(WORK TO COMPLETE)
Could you repeat the data word for word while skipping the pictures?
** DATA SHOWN follows **
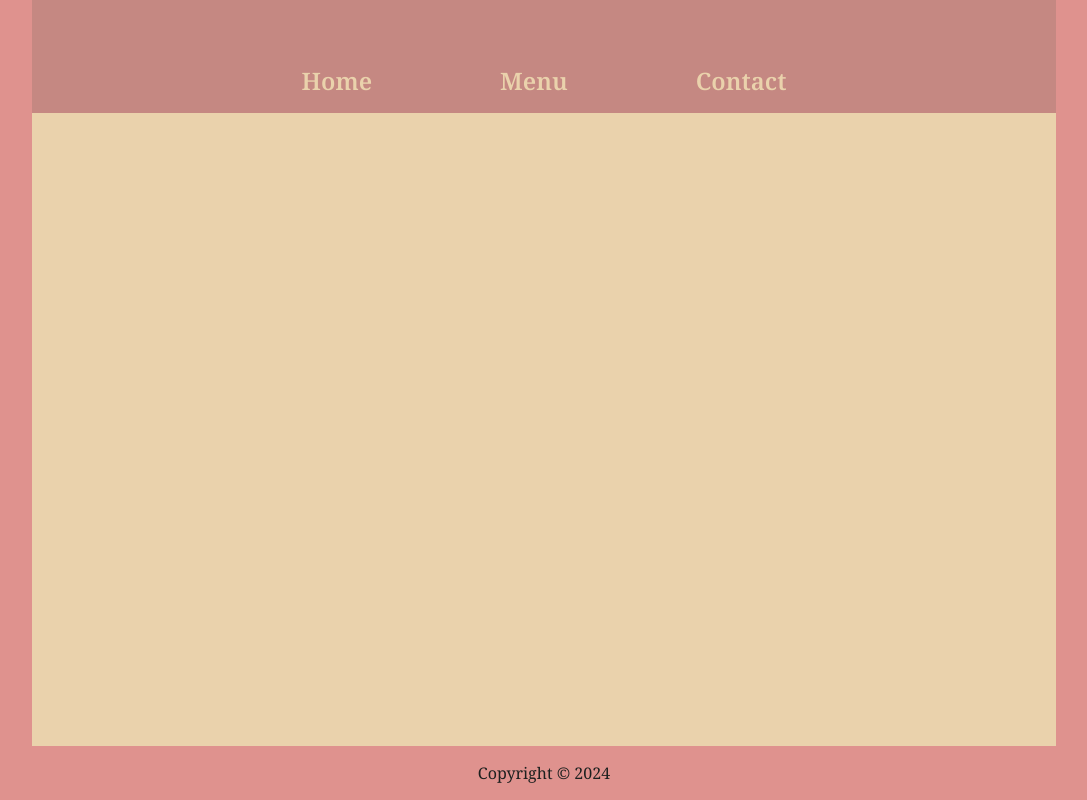
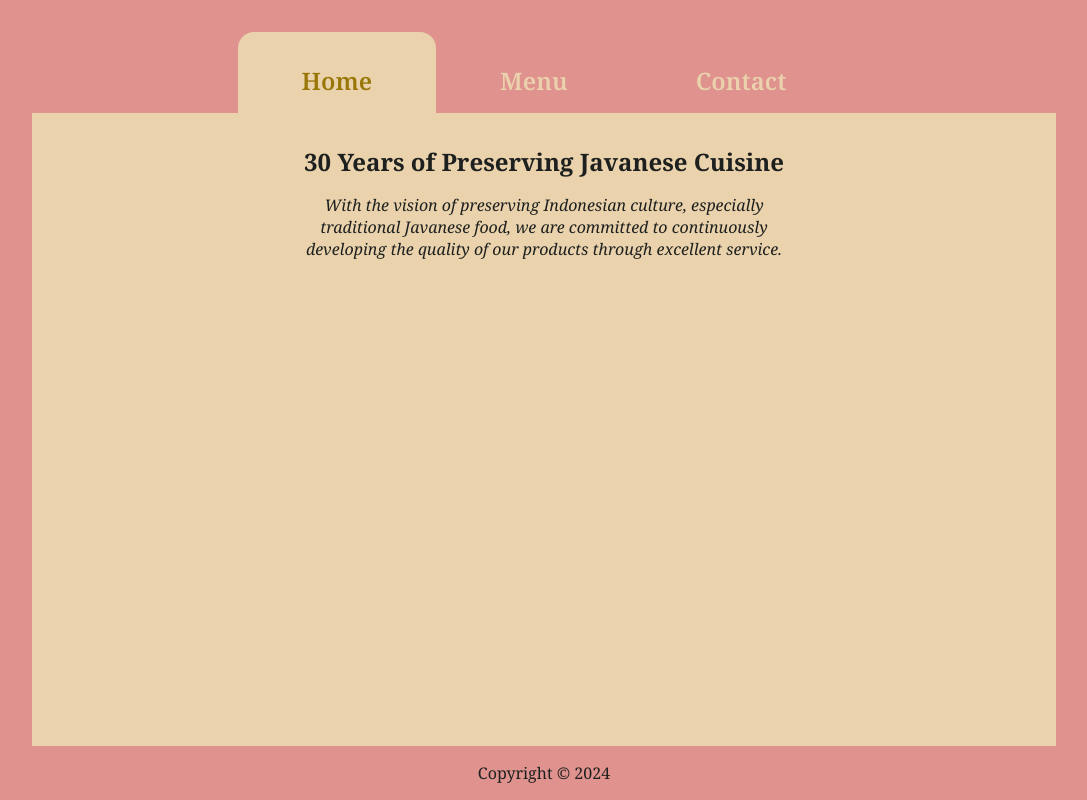
Before and after one commit to jacknb1ack/odin-restaurant, a website built with webpack: page src/template.html in a window 1280 px wide. Both pictures are taken after a click on the element "Home". Shown: the whole page, without its empty margins (96-1183 px from the left). Built offline with nearby package versions, Linux system fonts and the light colour scheme.

Commit message:
finish logic for tabbed page

```diff
--- a/src/contact.js
+++ b/src/contact.js
@@ -1,9 +1,11 @@
 export const contactDisplay = () => {
   const main = document.querySelector("main");
 
+  const container = document.createElement("div");
+  container.classList.add("content");
+
   const contactContainer = document.createElement("div");
-  contactContainer.setAttribute("id", "contact-content");
-  contactContainer.classList.add("content");
+  contactContainer.classList.add("contact-content");
 
   const title = document.createElement("h2");
   title.innerHTML = "Contact Us";
@@ -15,5 +17,6 @@ export const contactDisplay = () => {
   phone.innerHTML = "+6221-123456";
 
   contactContainer.append(title, address, phone);
-  main.append(contactContainer);
+  container.append(contactContainer);
+  main.append(container);
 };
--- a/src/home.js
+++ b/src/home.js
@@ -1,9 +1,11 @@
 export const homeDisplay = () => {
   const main = document.querySelector("main");
 
+  const container = document.createElement("div");
+  container.classList.add("content");
+
   const homeContainer = document.createElement("div");
-  homeContainer.setAttribute("id", "home-content");
-  homeContainer.classList.add("content");
+  homeContainer.classList.add("home-content");
 
   const title = document.createElement("h2");
   title.innerHTML = "30 Years of Preserving Javanese Cuisine";
@@ -12,5 +14,6 @@ export const homeDisplay = () => {
   text.innerHTML = "With the vision of preserving Indonesian culture, especially traditional Javanese food, we are committed to continuously developing the quality of our products through excellent service.";
 
   homeContainer.append(title, text);
-  main.append(homeContainer);
+  container.append(homeContainer);
+  main.append(container);
 };
--- a/src/index.js
+++ b/src/index.js
@@ -4,6 +4,28 @@ import { homeDisplay } from "./home";
 import { menuDisplay } from "./menu";
 import { contactDisplay } from "./contact";
 
-homeDisplay();
-menuDisplay();
-contactDisplay();
+const display = [homeDisplay(), menuDisplay(), contactDisplay()];
+
+const tabs = document.querySelectorAll(".nav-item");
+const allContent = document.querySelectorAll(".content");
+
+tabs.forEach((tab, index) => {
+  tab.addEventListener("mouseover", () => {
+    tabs.forEach((tab) => {
+      tab.classList.remove("mouseover");
+    });
+    tab.classList.add("mouseover");
+  });
+
+  tab.addEventListener("click", (e) => {
+    tabs.forEach((tab) => {
+      tab.classList.remove("active");
+    });
+    tab.classList.add("active");
+
+    allContent.forEach((content) => {
+      content.classList.remove("active");
+    });
+    allContent[index].classList.add("active");
+  });
+});
--- a/src/menu.js
+++ b/src/menu.js
@@ -17,9 +17,11 @@ export const menuDisplay = () => {
 
   const main = document.querySelector("main");
 
+  const container = document.createElement("div");
+  container.classList.add("content");
+
   const menuContainer = document.createElement("div");
-  menuContainer.setAttribute("id", "menu-content");
-  menuContainer.classList.add("content");
+  menuContainer.classList.add("menu-content");
 
   menus.forEach((e, index) => {
     const menuItem = document.createElement("div");
@@ -39,7 +41,8 @@ export const menuDisplay = () => {
 
     menuItem.append(image, title, desc);
     menuContainer.append(menuItem);
+    container.append(menuContainer);
   });
 
-  main.append(menuContainer);
+  main.append(container);
 };
--- a/src/styles.css
+++ b/src/styles.css
@@ -27,7 +27,7 @@ body {
   display: flex;
   justify-content: center;
   padding-top: 2rem;
-  background-color: #c58882;
+  background-color: #df928e;
 }
 
 .nav-item {
@@ -45,12 +45,18 @@ body {
   border-top-right-radius: 1rem;
 }
 
+.nav-item.mouseover {
+  color: #997707;
+  border-top-left-radius: 1rem;
+  border-top-right-radius: 1rem;
+}
+
 main {
   flex: 1 0 auto;
 }
 
-#home-content {
-  display: none; /*flex*/
+.home-content {
+  display: flex; /*flex*/
   flex-direction: column;
   gap: 1rem;
   width: 50%;
@@ -58,19 +64,19 @@ main {
   text-align: center;
 }
 
-#home-content p {
+.home-content p {
   font-style: italic;
 }
 
-#menu-content {
-  display: none; /* flex */
+.menu-content {
+  display: flex; /* flex */
   flex-wrap: wrap;
   justify-content: center;
   padding: 1rem;
   gap: 1rem;
 }
 
-#menu-content img {
+.menu-content img {
   width: 80%;
   aspect-ratio: 1/1;
 }
@@ -85,8 +91,8 @@ main {
   padding: 1rem;
 }
 
-#contact-content {
-  display: none; /* flex */
+.contact-content {
+  display: flex; /* flex */
   flex-direction: column;
   gap: 1rem;
   width: 50%;
@@ -94,6 +100,14 @@ main {
   text-align: center;
 }
 
+.content {
+  display: none;
+}
+
+.content.active {
+  display: block;
+}
+
 footer {
   text-align: center;
   padding: 1rem;
```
** End of DATA SHOWN **
(YOUR RESPONSE)
Before and after one commit to jacknb1ack/odin-restaurant, a website built with webpack: page src/template.html in a window 1280 px wide. Both pictures are taken after a click on the element "Home". Shown: the whole page, without its empty margins (96-1183 px from the left). Built offline with nearby package versions, Linux system fonts and the light colour scheme.

Commit message:
finish logic for tabbed page

```diff
--- a/src/contact.js
+++ b/src/contact.js
@@ -1,9 +1,11 @@
 export const contactDisplay = () => {
   const main = document.querySelector("main");
 
+  const container = document.createElement("div");
+  container.classList.add("content");
+
   const contactContainer = document.createElement("div");
-  contactContainer.setAttribute("id", "contact-content");
-  contactContainer.classList.add("content");
+  contactContainer.classList.add("contact-content");
 
   const title = document.createElement("h2");
   title.innerHTML = "Contact Us";
@@ -15,5 +17,6 @@ export const contactDisplay = () => {
   phone.innerHTML = "+6221-123456";
 
   contactContainer.append(title, address, phone);
-  main.append(contactContainer);
+  container.append(contactContainer);
+  main.append(container);
 };
--- a/src/home.js
+++ b/src/home.js
@@ -1,9 +1,11 @@
 export const homeDisplay = () => {
   const main = document.querySelector("main");
 
+  const container = document.createElement("div");
+  container.classList.add("content");
+
   const homeContainer = document.createElement("div");
-  homeContainer.setAttribute("id", "home-content");
-  homeContainer.classList.add("content");
+  homeContainer.classList.add("home-content");
 
   const title = document.createElement("h2");
   title.innerHTML = "30 Years of Preserving Javanese Cuisine";
@@ -12,5 +14,6 @@ export const homeDisplay = () => {
   text.innerHTML = "With the vision of preserving Indonesian culture, especially traditional Javanese food, we are committed to continuously developing the quality of our products through excellent service.";
 
   homeContainer.append(title, text);
-  main.append(homeContainer);
+  container.append(homeContainer);
+  main.append(container);
 };
--- a/src/index.js
+++ b/src/index.js
@@ -4,6 +4,28 @@ import { homeDisplay } from "./home";
 import { menuDisplay } from "./menu";
 import { contactDisplay } from "./contact";
 
-homeDisplay();
-menuDisplay();
-contactDisplay();
+const display = [homeDisplay(), menuDisplay(), contactDisplay()];
+
+const tabs = document.querySelectorAll(".nav-item");
+const allContent = document.querySelectorAll(".content");
+
+tabs.forEach((tab, index) => {
+  tab.addEventListener("mouseover", () => {
+    tabs.forEach((tab) => {
+      tab.classList.remove("mouseover");
+    });
+    tab.classList.add("mouseover");
+  });
+
+  tab.addEventListener("click", (e) => {
+    tabs.forEach((tab) => {
+      tab.classList.remove("active");
+    });
+    tab.classList.add("active");
+
+    allContent.forEach((content) => {
+      content.classList.remove("active");
+    });
+    allContent[index].classList.add("active");
+  });
+});
--- a/src/menu.js
+++ b/src/menu.js
@@ -17,9 +17,11 @@ export const menuDisplay = () => {
 
   const main = document.querySelector("main");
 
+  const container = document.createElement("div");
+  container.classList.add("content");
+
   const menuContainer = document.createElement("div");
-  menuContainer.setAttribute("id", "menu-content");
-  menuContainer.classList.add("content");
+  menuContainer.classList.add("menu-content");
 
   menus.forEach((e, index) => {
     const menuItem = document.createElement("div");
@@ -39,7 +41,8 @@ export const menuDisplay = () => {
 
     menuItem.append(image, title, desc);
     menuContainer.append(menuItem);
+    container.append(menuContainer);
   });
 
-  main.append(menuContainer);
+  main.append(container);
 };
--- a/src/styles.css
+++ b/src/styles.css
@@ -27,7 +27,7 @@ body {
   display: flex;
   justify-content: center;
   padding-top: 2rem;
-  background-color: #c58882;
+  background-color: #df928e;
 }
 
 .nav-item {
@@ -45,12 +45,18 @@ body {
   border-top-right-radius: 1rem;
 }
 
+.nav-item.mouseover {
+  color: #997707;
+  border-top-left-radius: 1rem;
+  border-top-right-radius: 1rem;
+}
+
 main {
   flex: 1 0 auto;
 }
 
-#home-content {
-  display: none; /*flex*/
+.home-content {
+  display: flex; /*flex*/
   flex-direction: column;
   gap: 1rem;
   width: 50%;
@@ -58,19 +64,19 @@ main {
   text-align: center;
 }
 
-#home-content p {
+.home-content p {
   font-style: italic;
 }
 
-#menu-content {
-  display: none; /* flex */
+.menu-content {
+  display: flex; /* flex */
   flex-wrap: wrap;
   justify-content: center;
   padding: 1rem;
   gap: 1rem;
 }
 
-#menu-content img {
+.menu-content img {
   width: 80%;
   aspect-ratio: 1/1;
 }
@@ -85,8 +91,8 @@ main {
   padding: 1rem;
 }
 
-#contact-content {
-  display: none; /* flex */
+.contact-content {
+  display: flex; /* flex */
   flex-direction: column;
   gap: 1rem;
   width: 50%;
@@ -94,6 +100,14 @@ main {
   text-align: center;
 }
 
+.content {
+  display: none;
+}
+
+.content.active {
+  display: block;
+}
+
 footer {
   text-align: center;
   padding: 1rem;
```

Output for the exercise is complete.